It’s been several months since our last mailbag column, so as you can imagine, our inbox has been bursting at the seams lately with all the e-mails we receive.
OK … that’s a bit of an exaggeration. But occasionally we do get running-related questions, and we enjoy providing answers whenever someone contacts us. Here are some questions we’ve received over the summer:
“I always see runners jogging in place on street corners while they wait for the lights to change. Is there any benefit to that?” Most people’s reactions to seeing someone bobbing up and down on a street corner dressed in running clothes is a mixture of mockery and pity. It may surprise you to hear that we completely agree.
Let’s face it, bouncing on a street corner looks pretty silly. It’s an open invitation for drivers to scoff at the “silly runner”. And there’s really no training benefit from hopping up and down in the middle of a run just to keep moving for a few extra seconds. So our advice is, just DON’T do it.
If you simply must keep moving, walk back and forth a bit, or stretch your legs until the light turns green. Then run as quickly as you can to a park, recreational trail, or anyplace else where you can run continuously and not worry about looking like a dancing clown.
“I’m 64, is it too late to start a running program?” It is never too late to start a walking or running program! We have had four runners in our Big Sur Marathon training program over the years, who started running when they were 70 or older, and they all finished the marathon. Don’t just take our word for it, though - because scientific evidence backs us up on this one.
Several studies have shown that anyone can reverse many of the negative effects of poor nutritional and fitness habits if they stick to a running program for 6 months and modify their diet. In other words, even if you are a lifetime couch potato, you can still lower your blood pressure and cholesterol, decrease your risk of getting cancer or heart disease, reduce your stress levels, improve your immune system, and gain other benefits from beginning an exercise program.
So stop slacking, and get out there, Grandma!
“Should I say hello or wave to other runners as they go by? We love questions about social etiquette while running. On this subject, the answer is somewhat determined by where you run and how many other runners you see.
Most people enjoy a smile and a hello. But if you’re running on the Rec Trail on a beautiful summer afternoon when there are hundreds of walkers, joggers, inline skaters, or moms with stroller-fitness groups sharing the trail, you’ll lose your voice trying to say hi to everybody.
In most situations, when runners are few and far between, it’s usually a nice gesture to wave and acknowledge other runners as they go by. Just by being out there running, you’re sharing a common experience, and probably have similar lifestyles.
There are two ways to approach the greeting:
When going in opposite directions: Go ahead and say hello or good morning or whatever greeting you are comfortable with. You can also do wordless acknowledgements like a smile or a slight nod, or any slight upward move of the hand and wrist that could be interpreted as a wave.
It’s probably a good idea to avoid high-fives – especially if the lady coming the other way is a 64-year-old woman starting a new running program.
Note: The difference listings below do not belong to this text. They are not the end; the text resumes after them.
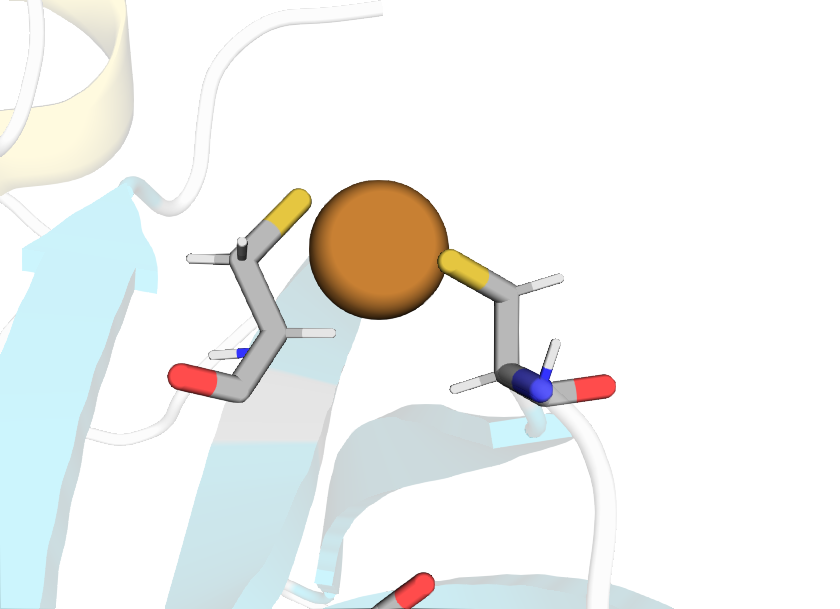
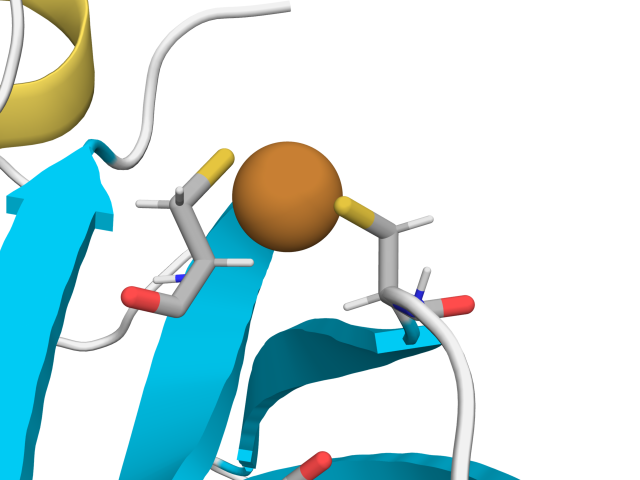
Re-render cys figures

Changed region(s): [[0.0, 0.0, 0.8125, 1.0]]

diff --git a/study/figures/h-background/h008-cys-aligned/h008.py b/study/figures/h-background/h008-cys-aligned/h008.py
@@ -1,5 +1,9 @@
+import os
+
 import pymol
 from pymol import cmd, util
+
+os.chdir(os.path.abspath(os.path.dirname(__file__)))
 
 # https://pymol.org/dokuwiki/doku.php?id=api:cmd:alpha
 
@@ -25,34 +29,19 @@ def hex_to_rgb(hex_color):
     # Normalize the RGB values to 0-1 range (PyMOL RGB format)
     return (r, g, b)
 
-
 # Start PyMOL session
 pymol.finish_launching()
 
 # Setup colors
 cmd.bg_color("white")
 
+SAVE_PNG = True
+
 # Load files
-cmd.load(
-    "../../../analysis/005-rogfp-glh-md/data/traj/frame_89526.pdb",
-    "reduced",
-    format="pdb",
-)
+cmd.load("../../../analysis/005-rogfp-glh-md/data/traj/frame_89526.pdb", "reduced")
 cmd.load("../../../analysis/007-rogfp-oxd-glh-md/data/traj/frame_50564.pdb", "oxidized")
 cmd.load("../../../analysis/006-rogfp-cu-glh-md/data/traj/frame_100971.pdb", "cu")
 cmd.center("reduced")
-
-# Make selections
-cmd.select("cro", "resname cro")
-cmd.select(
-    "cys-sensor",
-    "resi 145 or resi 202",
-)
-cmd.select(
-    "cro-water",
-    "(model reduced and resi 3259) or (model oxidized and resi 1496) or (model cu and resi 313)",
-)
-cmd.deselect()
 
 # Remove unnecessary waters
 cmd.remove("(resname HOH or resname WAT)")
@@ -63,6 +52,25 @@ cmd.remove("element Cl")
 cmd.align("model oxidized", "model reduced")
 cmd.align("model cu", "model reduced")
 
+# Make selections
+cmd.deselect()
+cmd.select(
+    "cys-sensor-reduced",
+    "(resi 145 or resi 202) and model reduced",
+)
+cmd.create(name="cys-reduced", selection="cys-sensor-reduced")
+cmd.select(
+    "cys-sensor-oxidized",
+    "(resi 145 or resi 202) and model oxidized",
+)
+cmd.create(name="cys-oxidized", selection="cys-sensor-oxidized")
+cmd.select(
+    "cys-sensor-cu",
+    "(resi 145 or resi 202) and model cu",
+)
+cmd.create(name="cys-cu", selection="cys-sensor-cu")
+cmd.deselect()
+
 # Display settings
 util.performance(0)
 cmd.space("rgb")
@@ -70,21 +78,23 @@ cmd.set("ray_trace_fog", 0)
 cmd.set("depth_cue", 0)
 cmd.set("antialias", 4)
 cmd.set("hash_max", 300)
-cmd.set("ray_trace_mode", 1)
+cmd.set("ray_trace_mode", 0)
 cmd.set("opaque_background", 0)
 cmd.set("cartoon_discrete_colors", 0)
-cmd.set("direct", 1)
-cmd.set("ambient", 0)
+cmd.set("direct", 0.5)
+cmd.set("ambient", 0.25)
 cmd.set("specular", 0)
-cmd.set("light_count", 2)
+cmd.set("light_count", 4)
 cmd.set("ray_shadows", 0)
 
 # Styling
-cmd.show("sticks", "cys")
+cmd.show("sticks", "cys-reduced")
+cmd.show("sticks", "cys-oxidized")
+cmd.show("sticks", "cys-cu")
 cmd.show("sticks", "resname HOH")
 cmd.show("spheres", "element Cu")
 
-cmd.set("cartoon_transparency", 0.8)
+# cmd.set("cartoon_transparency", 0.8)
 
 cmd.set_color("cartoon-color", hex_to_rgb("#F2F2F2"))
 cmd.color("cartoon-color", "rep cartoon")
@@ -102,9 +112,9 @@ cmd.color("loop-color", "ss l and rep cartoon")
 cmd.set_color("carbon-color", hex_to_rgb("#B8B8B8"))
 cmd.color("carbon-color", "element C and rep sticks")
 
-util.cnc("cys-sensor")
-cmd.rebuild()
-cmd.refresh()
+util.cnc("cys-reduced")
+util.cnc("cys-oxidized")
+util.cnc("cys-cu")
 
 cmd.set_view(
     """
@@ -112,25 +122,30 @@ cmd.set_view(
 """
 )
 
+if SAVE_PNG:
+    # Pictures
+    png_path = "cys-sensor-reduced.png"
+    print(f"Rendering {png_path}")
+    cmd.disable("all")
+    cmd.enable("reduced")
+    cmd.enable("cys-reduced")
+    cmd.png(png_path, dpi=1000)
 
-# Pictures
-cmd.enable("reduced")
-cmd.disable("oxidized")
-cmd.disable("cu")
-cmd.png("cys-sensor-reduced.png", dpi=1000)
+    png_path = "cys-sensor-oxidized.png"
+    print(f"Rendering {png_path}")
+    cmd.disable("all")
+    cmd.enable("oxidized")
+    cmd.enable("cys-oxidized")
+    cmd.png(png_path, dpi=1000)
 
-cmd.disable("reduced")
-cmd.enable("oxidized")
-cmd.disable("cu")
-cmd.png("cys-sensor-oxidized.png", dpi=1000)
+    png_path = "cys-sensor-cu.png"
+    print(f"Rendering {png_path}")
+    cmd.disable("all")
+    cmd.enable("cu")
+    cmd.enable("cys-cu")
+    cmd.png(png_path, dpi=1000)
 
-cmd.disable("reduced")
-cmd.disable("oxidized")
-cmd.enable("cu")
-cmd.png("cys-sensor-cu.png", dpi=1000)
+    cmd.enable("reduced")
+    cmd.enable("oxidized")
+    cmd.enable("cu")
 
-cmd.enable("reduced")
-cmd.enable("oxidized")
-cmd.enable("cu")
-
-cmd.refresh()
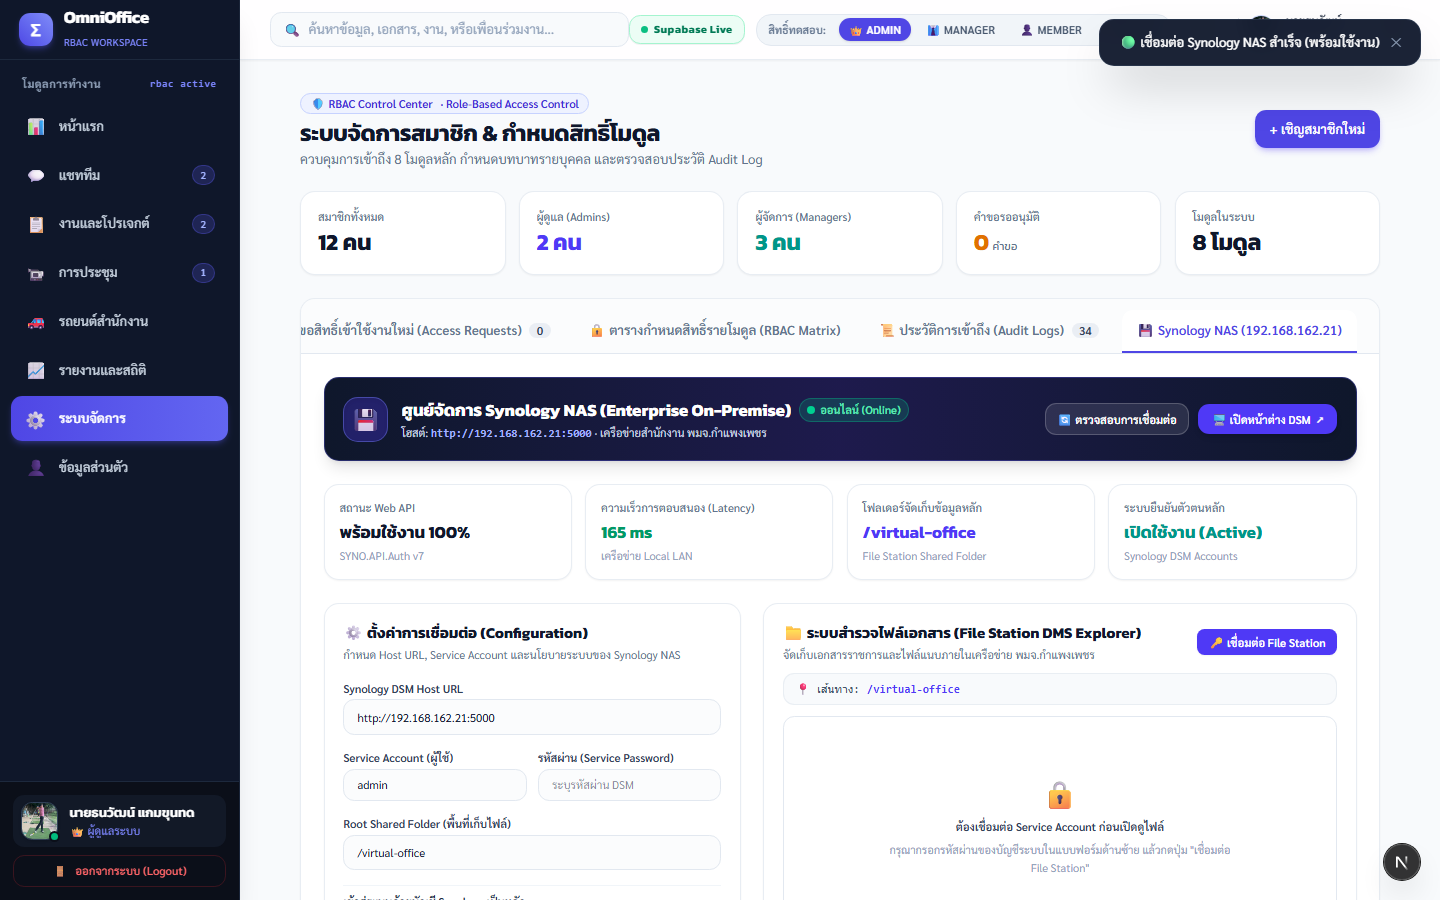
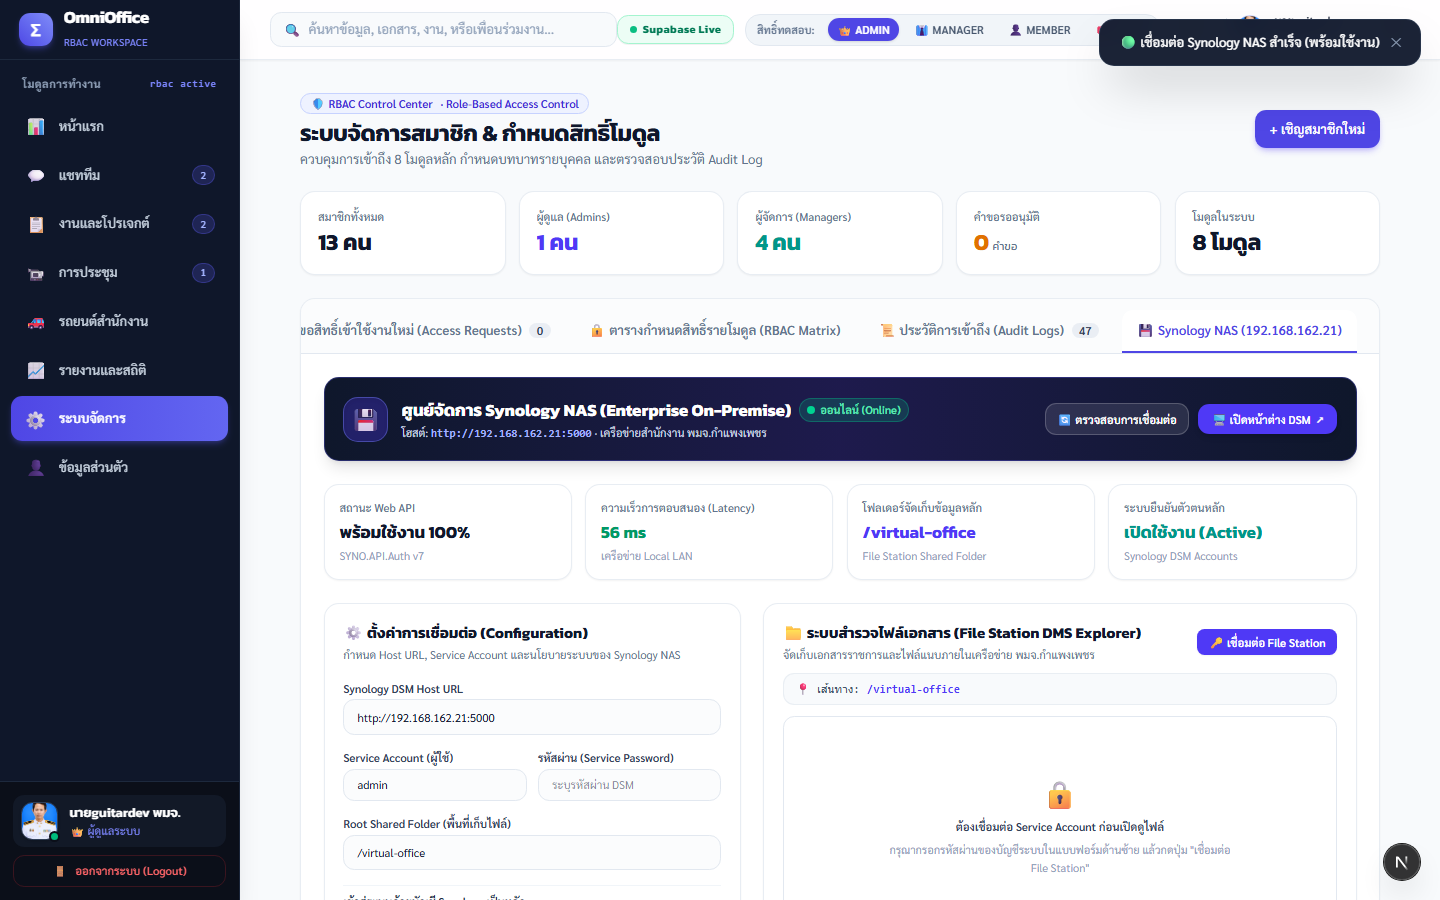
fix(nas): support Thai unicode usernames for clean unique user IDs and profiles

diff --git a/app/api/nas/auth/route.ts b/app/api/nas/auth/route.ts
@@ -31,25 +31,70 @@ export async function POST(req: NextRequest) {
     }
 
     // 2. Synthesize or Map Officer Profile for Virtual Office
-    const isNasAdmin = authResult.is_admin || username.toLowerCase() === "admin" || username.toLowerCase() === "guitardev";
-    const displayName = username.toLowerCase() === "admin"
-      ? "ผู้ดูแลระบบ (Synology DSM Admin)"
-      : `เจ้าหน้าที่ (${username})`;
+    const trimmedUser = username.trim();
+    const isNasAdmin =
+      authResult.is_admin ||
+      trimmedUser.toLowerCase() === "admin" ||
+      trimmedUser.toLowerCase() === "guitardev";
+
+    // Clean unique ID that properly supports Thai (\u0E00-\u0E7F) and English without turning into "syno_______"
+    const cleanSlug = trimmedUser
+      .replace(/[^a-zA-Z0-9\u0E00-\u0E7F_-]/g, "_")
+      .replace(/_+/g, "_")
+      .replace(/^_|_$/g, "");
+
+    let hash = 5381;
+    for (let i = 0; i < trimmedUser.length; i++) {
+      hash = (hash * 33) ^ trimmedUser.charCodeAt(i);
+    }
+    const hashStr = (hash >>> 0).toString(36).slice(0, 6);
+
+    const userId =
+      trimmedUser.toLowerCase() === "admin"
+        ? "syno_admin"
+        : cleanSlug
+        ? `syno_${cleanSlug}`
+        : `syno_user_${hashStr}`;
+
+    const isThai = /[\u0E00-\u0E7F]/.test(trimmedUser);
+    const nameParts = trimmedUser.split(/\s+/);
+    const firstName =
+      trimmedUser.toLowerCase() === "admin"
+        ? "ผู้ดูแลระบบ"
+        : nameParts[0] || trimmedUser;
+    const lastName =
+      trimmedUser.toLowerCase() === "admin"
+        ? "Synology"
+        : nameParts.slice(1).join(" ") || "พมจ.กำแพงเพชร";
+
+    const displayName =
+      trimmedUser.toLowerCase() === "admin"
+        ? "ผู้ดูแลระบบ (Synology DSM Admin)"
+        : isThai
+        ? trimmedUser
+        : `เจ้าหน้าที่ (${trimmedUser})`;
+
+    // Generate valid email address (standard email requires ASCII local-part)
+    const emailPrefix =
+      !isThai && cleanSlug ? cleanSlug.toLowerCase() : `syno_${hashStr}`;
+    const email = `${emailPrefix}@kpp-m-society.go.th`;
+    const lineId = !isThai ? `@syno_${trimmedUser.toLowerCase()}` : `@syno_${hashStr}`;
+    const avatarText = trimmedUser.slice(0, 2);
 
     const member: Member = {
-      id: `syno_${username.toLowerCase().replace(/[^a-z0-9]/g, "_")}`,
+      id: userId,
       prefix: "นาย",
-      firstName: username.toLowerCase() === "admin" ? "ผู้ดูแลระบบ" : username,
-      lastName: username.toLowerCase() === "admin" ? "Synology" : "พมจ.",
+      firstName,
+      lastName,
       name: displayName,
       personnelType: "ข้าราชการ",
       role: isNasAdmin ? "admin" : "member",
       position: isNasAdmin ? "ผู้ดูแลระบบเครือข่ายและระบบสารบรรณ NAS" : "เจ้าหน้าที่ปฏิบัติการประจำสำนักงาน",
       division: "ฝ่ายบริหารทั่วไป (กลุ่มงานสารบรรณและเทคโนโลยีสารสนเทศ)",
       department: "สำนักงานพัฒนาสังคมและความมั่นคงของมนุษย์จังหวัดกำแพงเพชร",
-      email: `${username.toLowerCase()}@kpp-m-society.go.th`,
+      email,
       phone: "055-705031 ต่อ 102",
-      lineId: `@syno_${username.toLowerCase()}`,
+      lineId,
       status: "active",
       joinedDate: new Date().toLocaleDateString("th-TH", {
         day: "numeric",
@@ -59,7 +104,7 @@ export async function POST(req: NextRequest) {
       avatarUrl: isNasAdmin
         ? "https://kamphaengphet.m-society.go.th/wp-content/uploads/2024/10/S__2457668.jpg"
         : undefined,
-      avatarText: username.slice(0, 2).toUpperCase(),
+      avatarText,
     };
 
     return NextResponse.json({

diff --git a/app/page.tsx b/app/page.tsx
@@ -526,6 +526,13 @@ export default function OmniOfficeApp() {
       new Date().toLocaleTimeString("th-TH", { hour: "2-digit", minute: "2-digit" }) + " น.";
     setLoginTime(timeStr);
 
+    // Ensure member is in members list and persisted
+    setMembers((prev) => {
+      const exists = prev.some((m) => m.id === member.id);
+      return exists ? prev : [member, ...prev];
+    });
+    saveMember(member).catch(() => {});
+
     if (rememberMe && typeof window !== "undefined") {
       try {
         localStorage.setItem(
The last thing we want is to cause a rash of shoulder dislocations.
When going in the same direction: This is a situation of one runner (or group) passing another, so be careful not to say anything demeaning. A simple hi or good morning works well here, but you’ll probably have a few extra seconds to comment on the weather or ask about a logo on someone’s shirt.
Be aware, however, that some runners aren’t overly chatty – so if you make a couple of charming comments and don’t get a response, recognize that the other person prefers to run in silence. (Either that, or she’s just not into you – but that’s a whole separate column.)
Should I run every day or take a few days off a week? This one depends entirely on your goals as a runner and your reasons for running. Most competitive age-group runners train almost every day. For recreational runners we suggest you run 3 or 4 days per week for 30 minutes to an hour each time.
As a general rule, the more mileage you run, the faster you’ll become – but there is also a direct relationship between increased mileage and higher injury risk. So if you plan on increasing your running days and/or mileage, be very conservative and build up to the new threshold over a period of several months.
If you get “edgy” by having a day without running, you can always cross-train by cycling, swimming, hiking, or going to the gym for some strength work. Over a long period of time, you’ll develop greater overall fitness without increasing your injury risk.
That’s all we have room for today – but feel free to contact us anytime with your questions!